Directions – Bring together all lines of the material below that contain the string "skydive".

Data to examine –
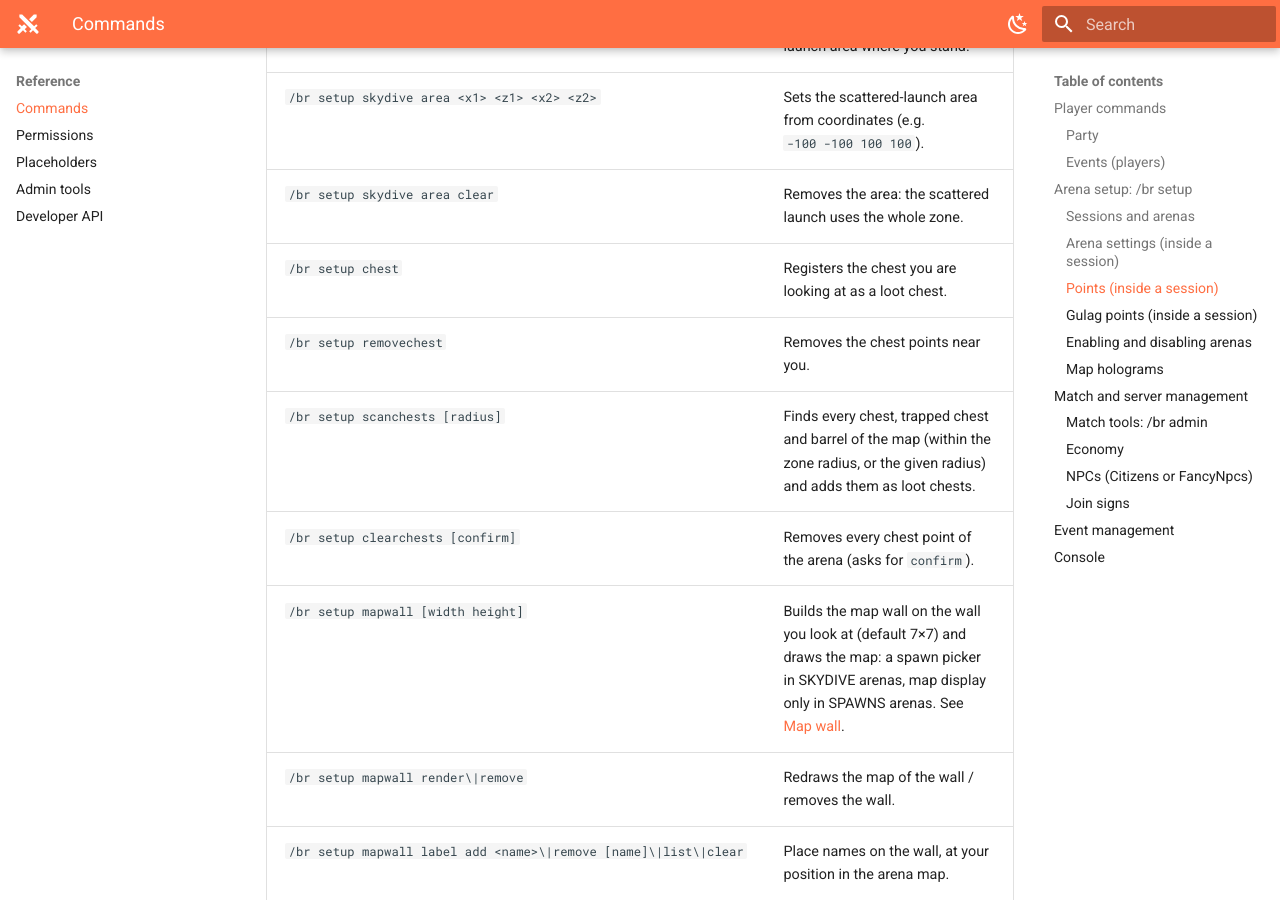
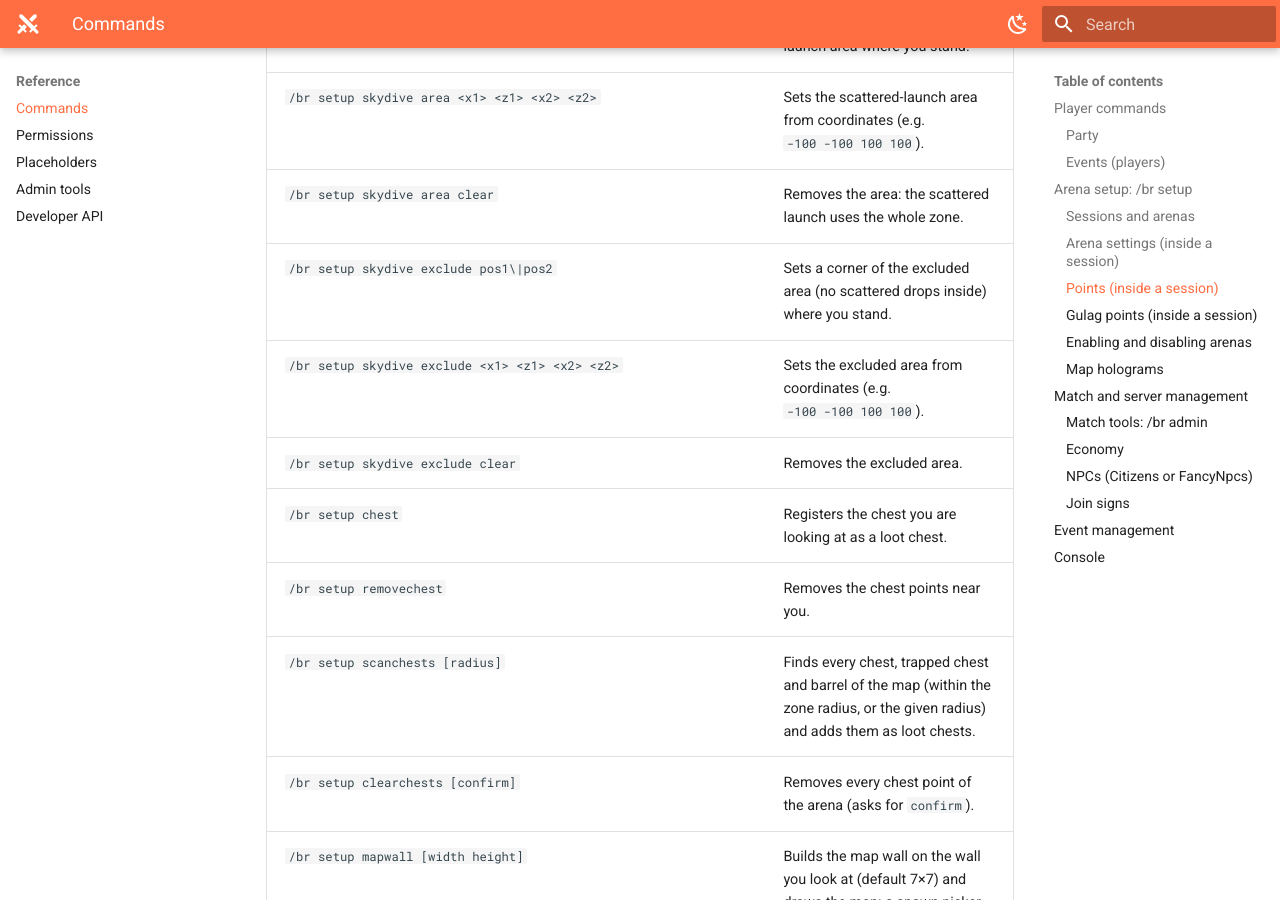
Before and after one commit to Giuseppe-Marco/mrtbattleroyale-wiki, an MkDocs documentation site: the page built from docs/reference/commands.md, in a window 1280 px wide and 900 px high, scrolled down 5411 px. Built offline with MkDocs 1.6.1 and Material for MkDocs 9.7.7, drawn with Linux system fonts in a browser that asks for light colours.

Commit message:
Scattered launch: excluded area
Co-Authored-By: Claude Opus 5.5 <noreply@anthropic.com>

```diff
--- a/docs/reference/commands.md
+++ b/docs/reference/commands.md
@@ -103,6 +103,9 @@ All need **`br.admin.setup`**, must be run by a player, and cannot be used while
 | `/br setup skydive area pos1\|pos2` | Sets a corner of the scattered-launch area where you stand. |
 | `/br setup skydive area <x1> <z1> <x2> <z2>` | Sets the scattered-launch area from coordinates (e.g. `-100 -100 100 100`). |
 | `/br setup skydive area clear` | Removes the area: the scattered launch uses the whole zone. |
+| `/br setup skydive exclude pos1\|pos2` | Sets a corner of the excluded area (no scattered drops inside) where you stand. |
+| `/br setup skydive exclude <x1> <z1> <x2> <z2>` | Sets the excluded area from coordinates (e.g. `-100 -100 100 100`). |
+| `/br setup skydive exclude clear` | Removes the excluded area. |
 | `/br setup chest` | Registers the chest you are looking at as a loot chest. |
 | `/br setup removechest` | Removes the chest points near you. |
 | `/br setup scanchests [radius]` | Finds every chest, trapped chest and barrel of the map (within the zone radius, or the given radius) and adds them as loot chests. |
```
Also changed, not shown: docs/changelog.md (+1 -1 lines), docs/gameplay/match.md (+3 -1 lines).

Solution –
 | `/br setup skydive area pos1\|pos2` | Sets a corner of the scattered-launch area where you stand. |
 | `/br setup skydive area <x1> <z1> <x2> <z2>` | Sets the scattered-launch area from coordinates (e.g. `-100 -100 100 100`). |
 | `/br setup skydive area clear` | Removes the area: the scattered launch uses the whole zone. |
+| `/br setup skydive exclude pos1\|pos2` | Sets a corner of the excluded area (no scattered drops inside) where you stand. |
+| `/br setup skydive exclude <x1> <z1> <x2> <z2>` | Sets the excluded area from coordinates (e.g. `-100 -100 100 100`). |
+| `/br setup skydive exclude clear` | Removes the excluded area. |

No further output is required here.